>I wish I knew how objectionable Muslims and Arabs found “The Kingdom” after viewing the movie. An interesting discussion took place on Rasheed’s World blog, between Rasheed and Fedo the Space Cowboy that I recommend reading.
The movie really revolves around Saudi culture, and the obstacles the FBI faces when trying to discover the perpetrators behind an attack and subsequent suicide bombing of an oil company employees compound, near Riyadh, Saudi Arabia. The relationship between Al-Ghazi, the Saudi police officer and the FBI crew was interesting to watch. The character of Al-Ghazi was portrayed by Ashraf Barhoum, who is a Christian Arab-Israeli. He, unto himself, is a geographic conundrum.
It is my perception that many American believe that there are two cultures that inhabit Israel. The first culture, the Jews, are perceived as Europeans that were given a part of Palestine in 1947. The second culture, the Palestinians, are perceived as Muslim Arabs, who are also percieved as having part of Palestine taken away from them, as it didn’t really belong to them anyway.
The truth is more complicated, and the truth is somewhat evident in Ashraf Barhoum, an Israeli, and an Arab, and a Christian. That is how complicated Israel is. According to this article from the Jerusalem Post, Mr. Barhoum immersed himself in Saudi culture, in order to convey the Saudi culture to the movie viewer. I imagine that he found this somewhat interesting, in light of the feelings of Saudi Arabia, and those carried by most other Arab World neighbors, about Israel.
The other FBI agents have rather shallow characters, Jennifer Garners character didn’t even really need to exist. I found the actions of the FBI crew to be somewhat irrational (read: Jason Bateman’s character), particularly since this was supposed to be a specially-trained unit. The mealy-mouthed Embassy representative, played by Jeremy Piven, is sufficiently irritating, and if anyone has a right to be upset, it is American Embassy employees, whose characters are almost always portrayed as being spineless lapdogs of the U.S. Administration.

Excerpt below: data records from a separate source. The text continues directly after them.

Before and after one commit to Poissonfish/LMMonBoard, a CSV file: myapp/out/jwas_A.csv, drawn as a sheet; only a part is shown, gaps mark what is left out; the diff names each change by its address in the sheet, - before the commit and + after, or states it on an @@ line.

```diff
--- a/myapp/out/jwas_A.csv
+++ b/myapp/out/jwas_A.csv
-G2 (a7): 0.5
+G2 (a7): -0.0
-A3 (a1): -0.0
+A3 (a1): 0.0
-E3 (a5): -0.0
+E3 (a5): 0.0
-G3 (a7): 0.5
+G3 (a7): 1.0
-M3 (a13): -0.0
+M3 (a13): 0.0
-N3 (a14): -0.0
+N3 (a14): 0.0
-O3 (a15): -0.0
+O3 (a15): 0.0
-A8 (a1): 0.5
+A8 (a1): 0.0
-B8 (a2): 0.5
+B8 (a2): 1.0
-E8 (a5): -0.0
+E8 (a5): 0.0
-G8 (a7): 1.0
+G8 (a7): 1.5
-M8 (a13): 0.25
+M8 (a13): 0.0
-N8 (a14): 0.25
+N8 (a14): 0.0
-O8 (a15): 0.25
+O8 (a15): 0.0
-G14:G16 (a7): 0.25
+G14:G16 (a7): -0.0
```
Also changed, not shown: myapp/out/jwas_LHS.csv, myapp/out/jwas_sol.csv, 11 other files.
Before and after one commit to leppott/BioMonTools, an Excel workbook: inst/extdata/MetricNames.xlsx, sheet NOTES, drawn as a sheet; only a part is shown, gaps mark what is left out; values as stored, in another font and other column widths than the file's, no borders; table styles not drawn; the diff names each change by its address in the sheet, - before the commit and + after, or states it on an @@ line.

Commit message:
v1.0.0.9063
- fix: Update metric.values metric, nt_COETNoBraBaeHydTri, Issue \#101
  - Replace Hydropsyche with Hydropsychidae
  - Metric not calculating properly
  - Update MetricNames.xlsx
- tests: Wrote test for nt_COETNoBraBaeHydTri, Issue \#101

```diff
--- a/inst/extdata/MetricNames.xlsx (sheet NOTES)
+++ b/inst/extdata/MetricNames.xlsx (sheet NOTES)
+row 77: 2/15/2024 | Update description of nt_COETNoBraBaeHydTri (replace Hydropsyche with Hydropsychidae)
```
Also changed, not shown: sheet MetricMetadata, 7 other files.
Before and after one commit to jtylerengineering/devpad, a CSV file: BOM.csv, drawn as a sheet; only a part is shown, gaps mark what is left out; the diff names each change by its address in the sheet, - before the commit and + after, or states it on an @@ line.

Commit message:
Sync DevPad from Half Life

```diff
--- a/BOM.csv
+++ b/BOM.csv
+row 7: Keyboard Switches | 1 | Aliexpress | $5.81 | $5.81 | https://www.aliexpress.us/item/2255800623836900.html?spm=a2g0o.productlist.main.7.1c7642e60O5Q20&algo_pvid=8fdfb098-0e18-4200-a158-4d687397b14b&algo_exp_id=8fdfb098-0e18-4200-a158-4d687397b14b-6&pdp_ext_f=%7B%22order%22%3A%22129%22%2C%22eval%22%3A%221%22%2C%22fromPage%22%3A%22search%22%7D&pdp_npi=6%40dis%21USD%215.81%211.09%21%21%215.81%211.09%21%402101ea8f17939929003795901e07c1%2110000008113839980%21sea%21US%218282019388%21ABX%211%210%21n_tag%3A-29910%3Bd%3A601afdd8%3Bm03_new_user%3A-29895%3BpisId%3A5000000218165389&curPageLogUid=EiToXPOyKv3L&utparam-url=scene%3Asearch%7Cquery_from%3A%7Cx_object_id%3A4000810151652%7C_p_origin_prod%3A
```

All-in-all, this movie was interesting, portrayed Saudi culture in an interesting light, though I hesitate to label it as “accurate.” After all, this is Hollywood and facts can get in the way of entertainment. There are other, better movies, such as Paradise Now, that are more interesting and potentially more accurate in characterizing culture.